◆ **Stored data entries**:
=====

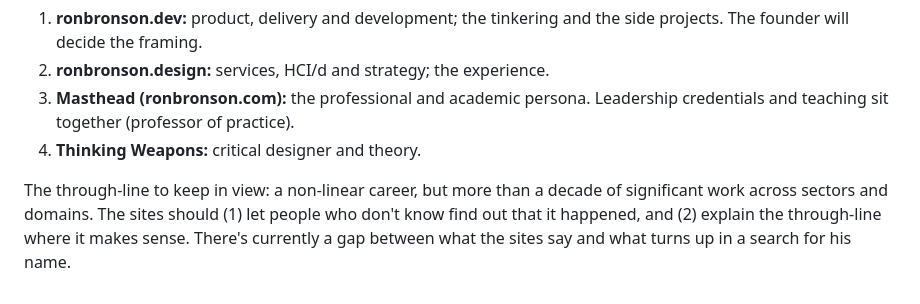
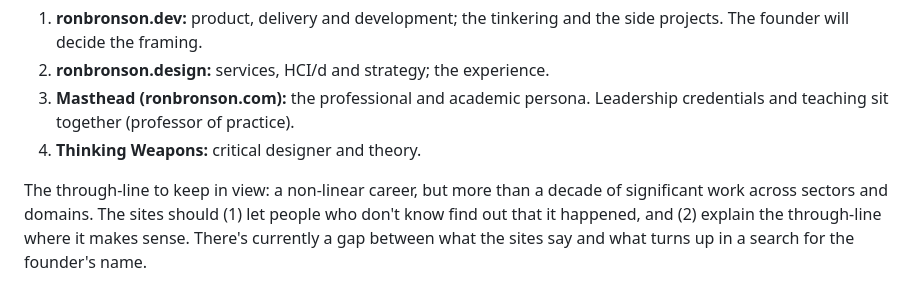
Before and after one commit to quarterback/dev-site, a Markdown page: docs/2026-10-20-projects-only-aar.md, the part around the change. Rendered like a GitHub page.

Commit message:
AAR: neutral wording
Co-Authored-By: Claude Opus 5.5 <noreply@anthropic.com>
Claude-Session: https://claude.ai/code/session_014Ryj3t5YQtnkSvjXieHuWP

```diff
--- a/docs/2026-10-20-projects-only-aar.md
+++ b/docs/2026-10-20-projects-only-aar.md
@@ -69,4 +69,4 @@ Recorded so later runs don't re-derive it. This is framing direction, not copy:
 3. **Masthead (ronbronson.com):** the professional and academic persona. Leadership credentials and teaching sit together (professor of practice).
 4. **Thinking Weapons:** critical designer and theory.
 
-The through-line to keep in view: a non-linear career, but more than a decade of significant work across sectors and domains. The sites should (1) let people who don't know find out that it happened, and (2) explain the through-line where it makes sense. There's currently a gap between what the sites say and what turns up in a search for his name.
+The through-line to keep in view: a non-linear career, but more than a decade of significant work across sectors and domains. The sites should (1) let people who don't know find out that it happened, and (2) explain the through-line where it makes sense. There's currently a gap between what the sites say and what turns up in a search for the founder's name.
```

=====

◆ **Exercise requirements**: Scan the records above for the string "only", then select every line that holds it.

◆ **Answer area**:
Before and after one commit to quarterback/dev-site, a Markdown page: docs/2026-10-20-projects-only-aar.md, the part around the change. Rendered like a GitHub page.
--- a/docs/2026-10-20-projects-only-aar.md
+++ b/docs/2026-10-20-projects-only-aar.md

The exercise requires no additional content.